It’s off!

Halfway home

Halfway home

Our ice house has been in my husband’s family as long as I have known him. Over the years he introduced a succession of grandkids to hauling that house onto the ice and to ice fishing. “Grandfather,” we would hear as ice was made, “When are we putting out the tent?” Maine requires every shack to display the name and phone number of the owner, and it was a ritual and honor to paint one of his grandson’s names on the green door each year.

These boys are grown now, and what prompted my husband to put on the name of his eldest grandson I am not sure. Nostalgia, a desire to connect, habit–whatever it was, it was not to cause trouble.

This year’s icehouse saga has just been a series of unfortunate events. We got the shack to pond’s edge, but a storm was coming and we did not put it out. Authorities wondered why the shack was on the shore, and who did they call? Not us. They called the number of the number one grandson on the door.

As they watched the ice swallow the tent they asked what the plans were for getting it out. But they weren’t asking us.

The day we gathered and chipped and pried, this grandson was there working harder and faster than anyone. The house stayed stuck. We had great ideas for getting it off from blog readers, friends and family.

None of them were the solution. As the tent sank deeper into the ice, my husband’s grandson finally got tired of fielding all of the how and when questions.

On April first I came home from work, ready to discuss ice winches, pontoons and 55-gallon drums. “Oh, it’s off,” he said, and asked if I had seen his glasses. “WHAT,” I asked, “how did that happen?”

I wanted details, descriptions, and photos.

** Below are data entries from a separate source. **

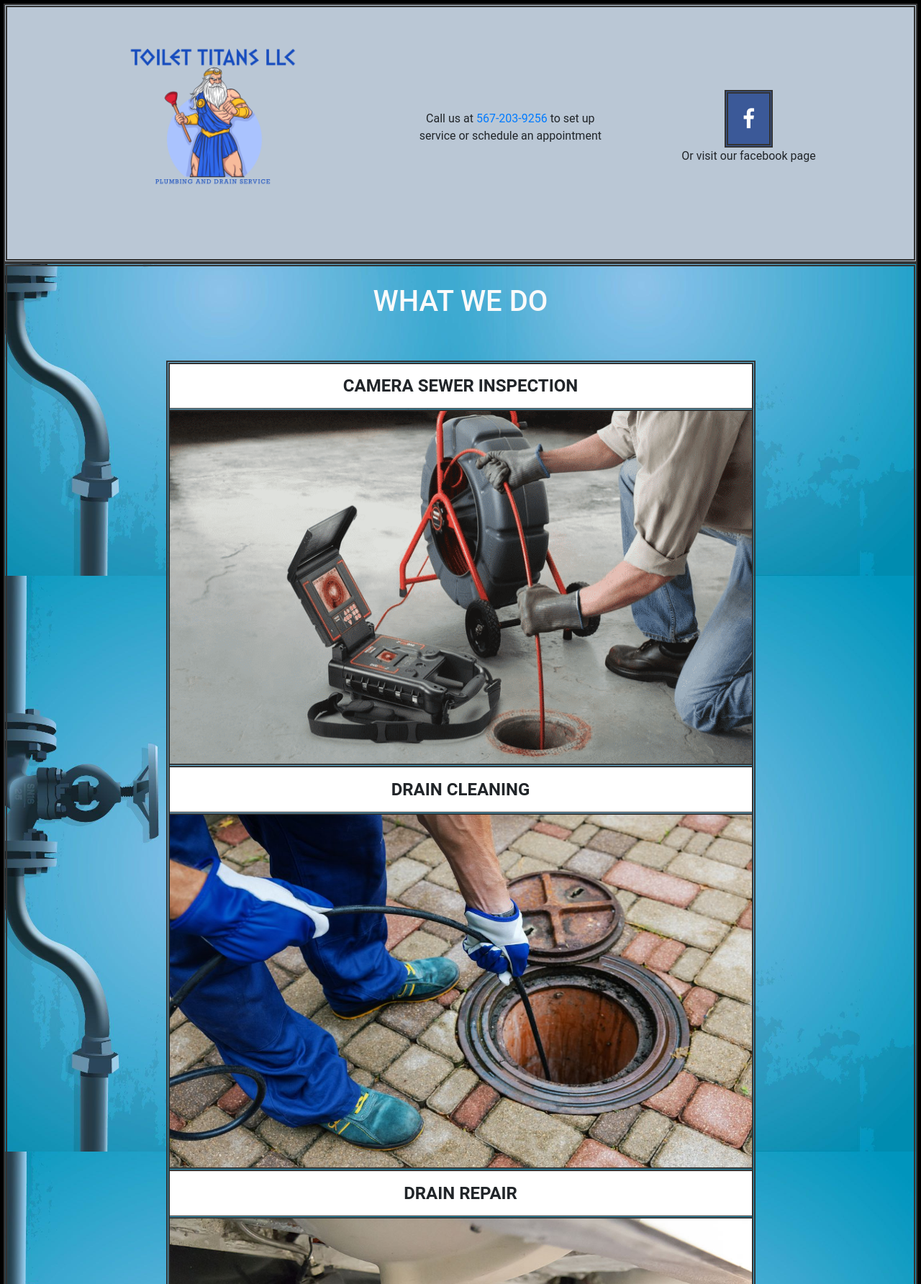
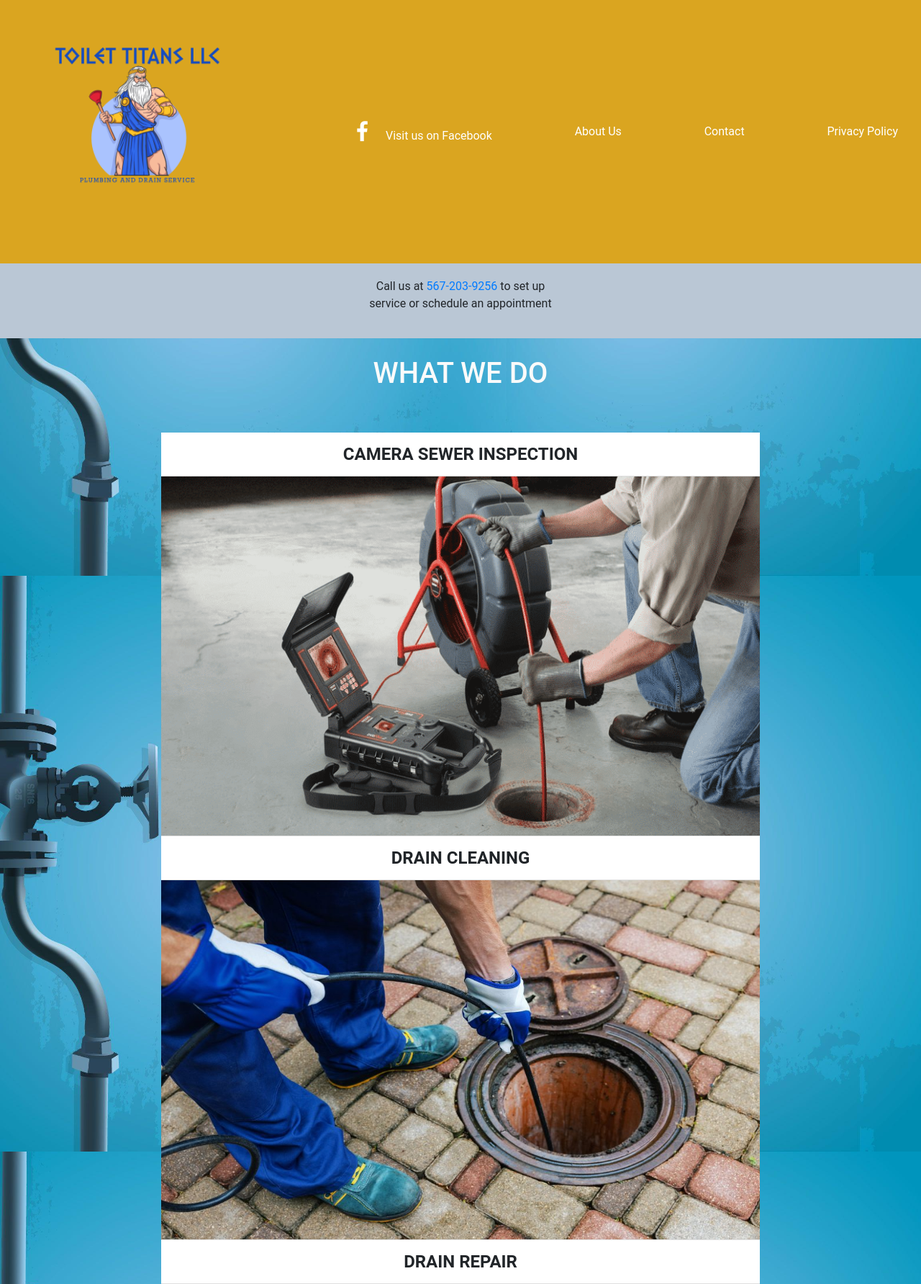
Before and after one commit to BollingerRyan/Toilet-Titans, a Flask app: page / in a window 1280 px wide. Shown: the top 1784 px of the page at 72% size. Run offline with Flask 3, Linux system fonts and the light colour scheme.

Commit message:
style, navbar, and pages updates

```diff
--- a/flask_app/controllers/controller.py
+++ b/flask_app/controllers/controller.py
@@ -8,3 +8,11 @@ def show_home_page():
 @app.route('/privacy_policy')
 def show_privacy_policy():
     return render_template('privacy_policy.html')
+
+@app.route('/contact')
+def show_contact_info():
+    return render_template('contact.html')
+
+@app.route('/about_us')
+def show_about_us():
+    return render_template('about_us.html')
--- a/flask_app/static/style.css
+++ b/flask_app/static/style.css
@@ -1,47 +1,77 @@
 body {
-    border: 5px solid rgb(0, 0, 0) ;
     font-family: 'Roboto', sans-serif;
     margin: 0;
     padding: 0;
     display: flex;
     flex-direction: column;
     min-height: 100vh;
+    background-image: url("/static/images/wp3353895.jpg");
+    background-size: cover;
+    background-repeat: no-repeat;
+    background-attachment: fixed;
+}
+
+.header {
+    position: relative;
+}
+
+.navbar {
+    background-color: goldenrod;
+    overflow: hidden;
+    display: flex;
+    align-items: center;
+}
+
+.logo {
+    max-width: 50px;
+    margin-right: 10px;
+}
+
+.nav-link {
+    color: #fff;
+    text-decoration: none;
+    padding: 14px 16px;
+}
+
+.nav-link:hover {
+    background-color: #ddd;
+    color: #333;
 }
 
 .header-content {
     justify-content: space-evenly;
-    border: 5px double #333;
     background-color: rgb(186, 199, 213);
     text-align: center;
     display: flex;
-    flex-direction: row; /* Change from column to row */
-    align-items: center; /* Center items horizontally */
+    flex-direction: row;
+    align-items: center;
+    position: relative;
+    z-index: 1;
+    padding: 20px;
 }
 
 .header img {
-    max-width: 350px; /* Ensure the image is responsive within its container */
+    max-width: 350px;
     height: auto;
 }
 
 .header h1 {
-    color: #333333; /* Set the text color */
+    color: #333333;
     font-size: 24px;
-    margin: 10px 0; /* Add some margin for spacing */
+    margin: 10px 0;
 }
-.facebooklogo{
+
+.facebooklogo {
     margin-right: 25px;
 }
 
-
 .fa {
-    border: 5px double #333;
     padding: 20px;
     font-size: 30px;
     text-align: center;
     text-decoration: none;
 }
 
-/* Add a hover effect if you want */
 .fa:hover {
     opacity: 0.7;
 }
@@ -52,25 +82,13 @@ body {
     align-content: center;
     margin-bottom: 50px;
     margin-top: 50px;
-    border: 5px double #333;
     text-align: center;
-    width: 600px;
-    margin: 0 auto; /* Center the list-group horizontally */
-    width: 65%; /* Set a width for better responsiveness, adjust as needed */
+    width: 65%;
+    margin: 0 auto;
 }
 
 .Listim {
-    border-top:5px double  #333;
-    border-bottom:5px double  #333;
     height: 500px;
-        /* Set the height as needed */
-    /* Add any other styling properties you want */
-}
-
-/* Facebook   Logo*/
-.fa-facebook {
-    background: #3B5998;
-    color: white;
 }
 
 .body p, h1, h3, h4 {
@@ -81,29 +99,21 @@ body {
     text-align: center;
 }
 
-
 .services {
     padding: 50px 0;
     text-align: center;
 }
-.body{
-    border: 5px double #333 ;
-}
-.Return{
+
+.Return {
     display: flex;
     justify-content: center;
     color: blue;
     margin-bottom: 10px;
 }
+
 .footer {
     background-color: #333;
     color: white;
     text-align: center;
     padding: 20px;
 }
-body {
-    background-image: url("/static/images/wp3353895.jpg");
-    background-size: cover;
-    background-repeat: no-repeat;
-    background-attachment: fixed;
-}
--- a/flask_app/templates/index.html
+++ b/flask_app/templates/index.html
@@ -13,17 +13,20 @@
         <meta name="description" content="Professional plumbing services with Toilet Titans. Contact us for camera sewer inspection, drain cleaning, and more.">
         <link rel="stylesheet" href="https://fonts.googleapis.com/css2?family=EB+Garamond&display=swap">
         <title>Toilet Titans</title>
-</head>
+    </head>
 <body>
     <div class="header">
+        <div class="navbar">
+            <img src="/static/images/1000003068.png" alt="img not found" class="logo">
+            <a href="https://www.facebook.com/profile.php?id=61553675832919" class="nav-link"><i class="fa fa-facebook"></i> Visit us on Facebook</a>
+            <a href="/about_us" class="nav-link">About Us</a>
+            <a href="/contact" class="nav-link">Contact</a>
+            <a href="/privacy_policy" class="nav-link">Privacy Policy</a>
+        </div>
         <div class="header-content">
-            <img src="/static/images/1000003068.png" alt="img not found">
             <p>Call us at <a href="tel:5672039256">567-203-9256</a> to set up <br> service or schedule an appointment</p>
-            <div class="facebooklogo">
-                <a href="https://www.facebook.com/profile.php?id=61553675832919" class="fa fa-facebook"></a>
-                <p>Or visit our facebook page</p>
-            </div>
         </div>
+    </div>
     </div>
     <div class="body">
         <h1>WHAT WE DO</h1>
```
Also changed, not shown: flask_app/templates/about_us.html (added, +32 -0 lines), flask_app/templates/contact.html (added, +34 -0 lines), flask_app/templates/privacy_policy.html (+7 -9 lines).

“Oh, he got a bunch of guys together and they got it out.” This was not satisfactory. I wanted to see it come out, be a part of it. I wanted to analyze and plan and calculate the best method of removal.

We had been working on this for weeks. In the end, it was manpower and determination that did the trick. The ice had never refrozen the auger holes we’d drilled around the shack and half a dozen fit-and-fierce fellows put in the pry bars, hove-to, and refused to let go until it was out.

Against all odds our little house was towed safely off the pond, and by the April first state deadline. That darn tent was still putting up a fight, though. The piles of snow on the boat landing were higher than they had been when we put the house out, and were now too steep to pull the house over. So there it sat, nudged to the side of the access road. This is town right-of-way, and the town was sure to call to find out why. But, they won’t be calling us.

It’s only a momentary setback. A bit of shoveling and home she will come. I hope. This shack has led us quite a dance this winter, and does not want to be put into storage quite yet. If tents can smile, this one is.

Karen O. Zimmermann

About Karen O. Zimmermann

Karen O. Zimmermann savors chance encounters with people throughout the state of Maine, and is endlessly delighted with the tales they have to share.